Even in a digital world, the paper industry is thriving because paper products continue to be an essential part of our daily lives. As a result, career options are booming for paper science engineers.
With Domtar's paper mills achieving record performance and an industry-wide trend of baby boomers retiring over the next several years, paper science engineers are in high demand. If you're a college student or know someone who is, there's never been a better time to pursue a career in the pulp and paper industry.
"We always have high demand for paper science engineers," says Melanie Jenkins, Domtar talent acquisition specialist. "It's one of our most highly recruited positions and one of the best for offering early-career professionals an incredible opportunity to build a long and successful career."
To meet demand, Domtar maintains active recruiting relationships with five universities in the United States that offer paper science programs, along with numerous smaller schools located near our pulp and paper mills. Our university partners include:
So what makes a paper science engineer so desirable to employers?
"The conversion of biomass into paper and board is a unique, specialized and complicated process that's not taught in chemical or mechanical engineering programs," says Dr. Med Byrd, director of undergraduate programs for North Carolina State University's paper science and engineering program.
He says paper science program graduates have the fundamental and applied experience needed to contribute immediately at a paper mill, while others would face a much steeper learning curve. Pulp and paper employers find that ability extremely desirable, and the competition for top talent is fierce.
Because of the number of baby boomers soon to retire, Byrd says, "most people don't understand the extent of talent needed in the next five years. It's fueling a frenzied demand for students."
Byrd estimates that, in total, the paper science and engineering programs in the United States produce about 150 graduates each year. They're recruited immediately after graduation. Most receive multiple job offers, and nearly all are hired within six months, with a starting annual salary in the low-to-mid $US70,000 range -- more than most entry-level engineers receive in different disciplines. What's more, Byrd says the starting salary grows each year due to low supply and high demand across the pulp and paper industry.
Paper Science Engineers Turn Internships Into Jobs

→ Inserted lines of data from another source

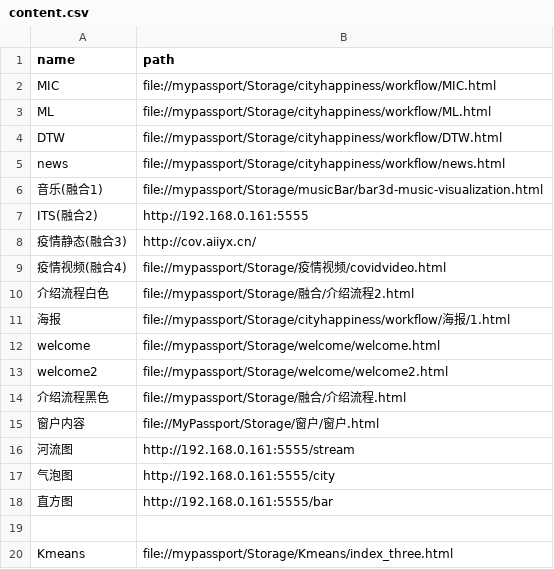
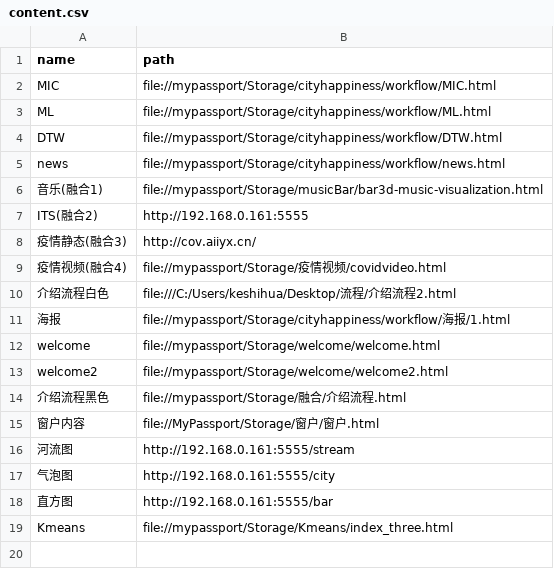
Before and after one commit to HOOLoLo/webserver, a CSV file: content.csv, drawn as a sheet.

Commit message:
's'

```diff
--- a/content.csv
+++ b/content.csv
@@ -9,3 +9,3 @@ ITS(融合2),http://192.168.0.161:5555
 疫情视频(融合4),file://mypassport/Storage/疫情视频/covidvideo.html
-介绍流程白色,file://mypassport/Storage/融合/介绍流程2.html
+介绍流程白色,file:///C:/Users/keshihua/Desktop/流程/介绍流程2.html
 海报,file://mypassport/Storage/cityhappiness/workflow/海报/1.html
@@ -18,3 +18,2 @@ welcome2,file://mypassport/Storage/welcome/welcome2.html
 直方图,http://192.168.0.161:5555/bar
-
 Kmeans,file://mypassport/Storage/Kmeans/index_three.html
```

In 2018, Domtar hired 29 paper science engineer interns and 22 co-op students. In addition, Domtar hired seven former interns and co-op students as full-time entry-level paper science engineers at our Nekoosa, Plymouth, Port Huron and Kingsport mills.
Dylan Tripp is one such engineer. He earned his Bachelor of Science degree in paper science and engineering at North Carolina State University in December 2018. After interning at our Plymouth Mill for two summers, he joined the staff as an entry-level engineer in January 2019.
Tripp was undecided on which engineering program to pursue when his friend John Edwards -- then a North Carolina State University upperclassman and now Plymouth Mill machine superintendent -- encouraged him to consider paper science engineering thanks to its family-like atmosphere and competitive job opportunities at graduation.
"I took the first class and enjoyed it. I'm glad I stuck with it," says Tripp. He encourages others to pursue paper science programs because of the opportunities his degree has already afforded him as a young engineer, like participating in important continuous improvement projects at the Plymouth Mill.
Bill Edwards, Domtar's vice president, Communication Paper Manufacturing, agrees: "I've been very impressed with the way our interns, co-op students and new engineers are able to add value to our operations right out of school. It's a testament to the quality of the programs our college and university partners offer. We're very proud to support them."